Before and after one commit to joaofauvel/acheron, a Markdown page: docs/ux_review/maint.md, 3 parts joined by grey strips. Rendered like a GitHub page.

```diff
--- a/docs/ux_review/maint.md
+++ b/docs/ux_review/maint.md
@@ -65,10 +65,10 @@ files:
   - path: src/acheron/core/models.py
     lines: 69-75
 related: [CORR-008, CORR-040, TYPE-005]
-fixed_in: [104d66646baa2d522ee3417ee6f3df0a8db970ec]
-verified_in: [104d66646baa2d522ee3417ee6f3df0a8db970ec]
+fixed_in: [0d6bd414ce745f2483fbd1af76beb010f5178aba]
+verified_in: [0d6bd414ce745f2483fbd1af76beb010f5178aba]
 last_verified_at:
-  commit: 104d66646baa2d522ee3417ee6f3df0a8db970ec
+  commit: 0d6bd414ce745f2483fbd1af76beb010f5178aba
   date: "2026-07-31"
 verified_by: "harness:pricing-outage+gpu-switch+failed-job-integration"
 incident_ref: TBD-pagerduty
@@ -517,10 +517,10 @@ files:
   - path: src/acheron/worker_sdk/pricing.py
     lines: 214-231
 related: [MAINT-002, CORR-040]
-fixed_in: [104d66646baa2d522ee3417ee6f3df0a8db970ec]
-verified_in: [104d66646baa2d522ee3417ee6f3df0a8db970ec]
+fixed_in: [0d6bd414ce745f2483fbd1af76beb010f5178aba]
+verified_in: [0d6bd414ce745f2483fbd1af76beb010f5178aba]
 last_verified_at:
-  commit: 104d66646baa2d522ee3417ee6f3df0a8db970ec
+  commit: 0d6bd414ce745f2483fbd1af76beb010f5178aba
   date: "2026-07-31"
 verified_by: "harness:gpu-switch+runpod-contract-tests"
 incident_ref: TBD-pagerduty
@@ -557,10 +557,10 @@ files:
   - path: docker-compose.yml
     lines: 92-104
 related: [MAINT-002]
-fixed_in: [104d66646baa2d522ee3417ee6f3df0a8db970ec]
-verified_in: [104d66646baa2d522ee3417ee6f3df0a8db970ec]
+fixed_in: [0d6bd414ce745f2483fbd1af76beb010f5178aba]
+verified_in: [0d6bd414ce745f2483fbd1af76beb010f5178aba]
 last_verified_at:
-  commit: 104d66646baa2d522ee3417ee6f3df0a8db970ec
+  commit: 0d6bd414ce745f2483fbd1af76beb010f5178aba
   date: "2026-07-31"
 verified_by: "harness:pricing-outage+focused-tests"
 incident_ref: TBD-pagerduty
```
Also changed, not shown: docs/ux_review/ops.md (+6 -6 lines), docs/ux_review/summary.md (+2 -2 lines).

# # # # # # #

Some lines above hold the word "pricing". Copy all of them.

 verified_by: "harness:pricing-outage+gpu-switch+failed-job-integration"
   - path: src/acheron/worker_sdk/pricing.py
 verified_by: "harness:pricing-outage+focused-tests"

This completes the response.